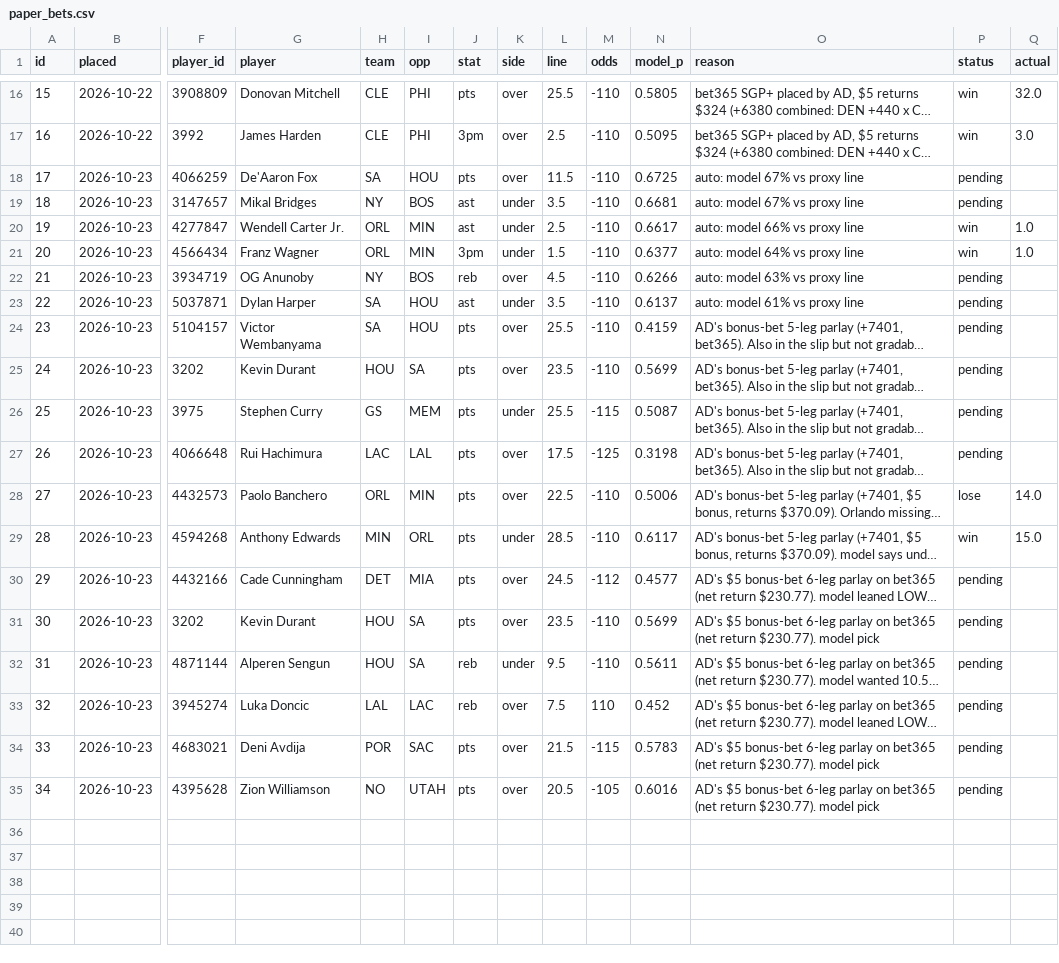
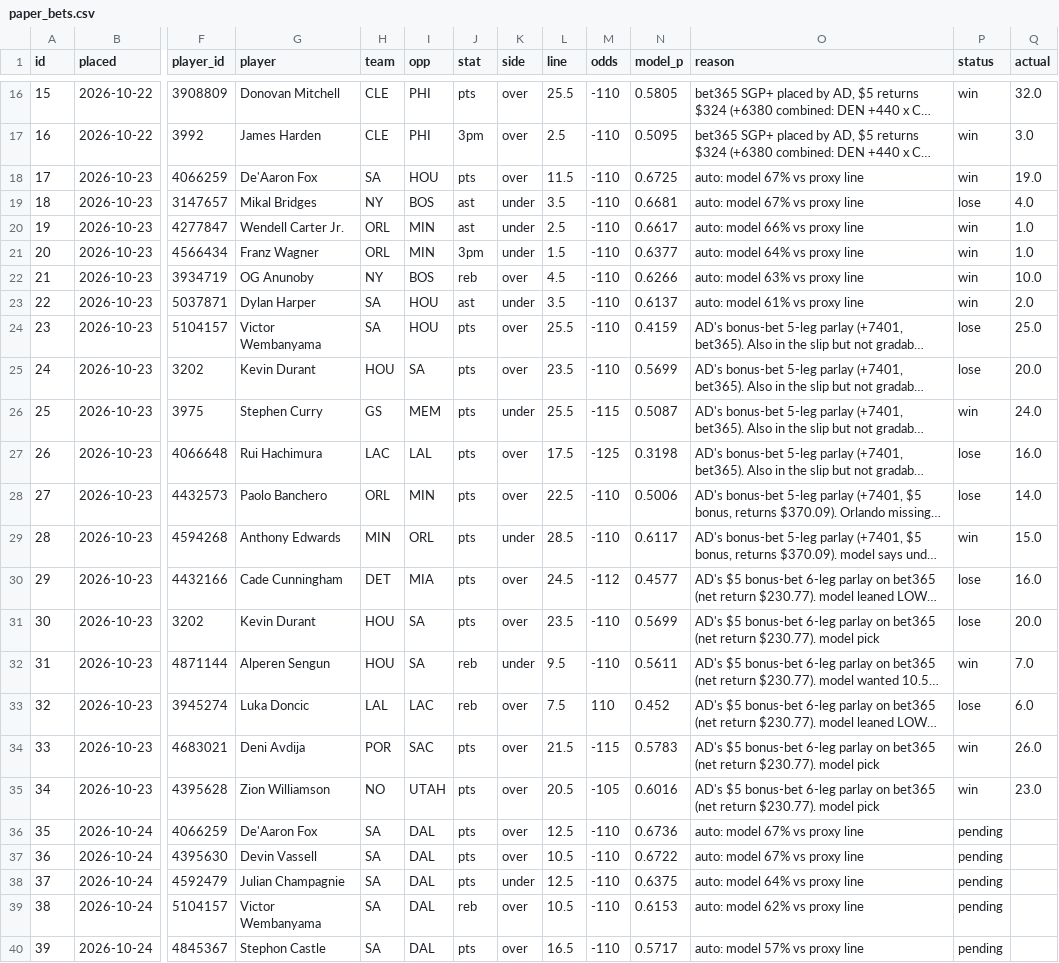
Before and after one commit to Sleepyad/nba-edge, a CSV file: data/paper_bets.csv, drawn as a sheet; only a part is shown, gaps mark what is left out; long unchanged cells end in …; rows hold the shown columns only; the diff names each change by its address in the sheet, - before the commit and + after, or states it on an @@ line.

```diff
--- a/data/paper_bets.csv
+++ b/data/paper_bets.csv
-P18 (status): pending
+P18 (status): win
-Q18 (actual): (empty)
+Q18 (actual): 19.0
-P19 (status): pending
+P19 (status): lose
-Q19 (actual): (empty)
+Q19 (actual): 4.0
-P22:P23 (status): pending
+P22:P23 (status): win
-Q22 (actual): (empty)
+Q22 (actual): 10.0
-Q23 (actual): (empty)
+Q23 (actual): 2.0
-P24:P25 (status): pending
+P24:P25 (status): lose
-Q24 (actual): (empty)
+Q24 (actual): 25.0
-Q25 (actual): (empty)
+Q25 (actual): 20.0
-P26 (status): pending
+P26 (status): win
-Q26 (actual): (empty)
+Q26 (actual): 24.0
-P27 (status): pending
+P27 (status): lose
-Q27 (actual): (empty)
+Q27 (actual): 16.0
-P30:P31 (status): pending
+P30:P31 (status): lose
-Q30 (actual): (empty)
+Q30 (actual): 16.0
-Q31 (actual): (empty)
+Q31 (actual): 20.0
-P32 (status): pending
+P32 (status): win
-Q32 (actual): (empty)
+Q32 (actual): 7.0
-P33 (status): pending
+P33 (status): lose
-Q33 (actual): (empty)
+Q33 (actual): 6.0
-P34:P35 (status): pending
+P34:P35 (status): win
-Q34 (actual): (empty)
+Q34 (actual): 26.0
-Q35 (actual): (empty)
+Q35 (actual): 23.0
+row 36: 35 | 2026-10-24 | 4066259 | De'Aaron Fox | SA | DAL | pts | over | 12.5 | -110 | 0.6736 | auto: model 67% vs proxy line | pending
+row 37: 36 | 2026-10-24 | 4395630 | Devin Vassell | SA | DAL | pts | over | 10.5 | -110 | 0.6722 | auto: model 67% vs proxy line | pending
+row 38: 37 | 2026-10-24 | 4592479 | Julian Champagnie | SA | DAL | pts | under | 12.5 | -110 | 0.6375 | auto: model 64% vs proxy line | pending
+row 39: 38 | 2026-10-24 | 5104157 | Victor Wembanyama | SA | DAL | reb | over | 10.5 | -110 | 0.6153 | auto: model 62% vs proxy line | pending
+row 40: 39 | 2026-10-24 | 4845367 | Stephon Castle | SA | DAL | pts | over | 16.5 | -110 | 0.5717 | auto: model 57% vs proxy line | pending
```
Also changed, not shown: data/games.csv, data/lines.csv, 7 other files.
_____
Task directions
Quote the records in their entirety, keeping the wording exact and excluding pictures.

Expected answer
Before and after one commit to Sleepyad/nba-edge, a CSV file: data/paper_bets.csv, drawn as a sheet; only a part is shown, gaps mark what is left out; long unchanged cells end in …; rows hold the shown columns only; the diff names each change by its address in the sheet, - before the commit and + after, or states it on an @@ line.

```diff
--- a/data/paper_bets.csv
+++ b/data/paper_bets.csv
-P18 (status): pending
+P18 (status): win
-Q18 (actual): (empty)
+Q18 (actual): 19.0
-P19 (status): pending
+P19 (status): lose
-Q19 (actual): (empty)
+Q19 (actual): 4.0
-P22:P23 (status): pending
+P22:P23 (status): win
-Q22 (actual): (empty)
+Q22 (actual): 10.0
-Q23 (actual): (empty)
+Q23 (actual): 2.0
-P24:P25 (status): pending
+P24:P25 (status): lose
-Q24 (actual): (empty)
+Q24 (actual): 25.0
-Q25 (actual): (empty)
+Q25 (actual): 20.0
-P26 (status): pending
+P26 (status): win
-Q26 (actual): (empty)
+Q26 (actual): 24.0
-P27 (status): pending
+P27 (status): lose
-Q27 (actual): (empty)
+Q27 (actual): 16.0
-P30:P31 (status): pending
+P30:P31 (status): lose
-Q30 (actual): (empty)
+Q30 (actual): 16.0
-Q31 (actual): (empty)
+Q31 (actual): 20.0
-P32 (status): pending
+P32 (status): win
-Q32 (actual): (empty)
+Q32 (actual): 7.0
-P33 (status): pending
+P33 (status): lose
-Q33 (actual): (empty)
+Q33 (actual): 6.0
-P34:P35 (status): pending
+P34:P35 (status): win
-Q34 (actual): (empty)
+Q34 (actual): 26.0
-Q35 (actual): (empty)
+Q35 (actual): 23.0
+row 36: 35 | 2026-10-24 | 4066259 | De'Aaron Fox | SA | DAL | pts | over | 12.5 | -110 | 0.6736 | auto: model 67% vs proxy line | pending
+row 37: 36 | 2026-10-24 | 4395630 | Devin Vassell | SA | DAL | pts | over | 10.5 | -110 | 0.6722 | auto: model 67% vs proxy line | pending
+row 38: 37 | 2026-10-24 | 4592479 | Julian Champagnie | SA | DAL | pts | under | 12.5 | -110 | 0.6375 | auto: model 64% vs proxy line | pending
+row 39: 38 | 2026-10-24 | 5104157 | Victor Wembanyama | SA | DAL | reb | over | 10.5 | -110 | 0.6153 | auto: model 62% vs proxy line | pending
+row 40: 39 | 2026-10-24 | 4845367 | Stephon Castle | SA | DAL | pts | over | 16.5 | -110 | 0.5717 | auto: model 57% vs proxy line | pending
```
Also changed, not shown: data/games.csv, data/lines.csv, 7 other files.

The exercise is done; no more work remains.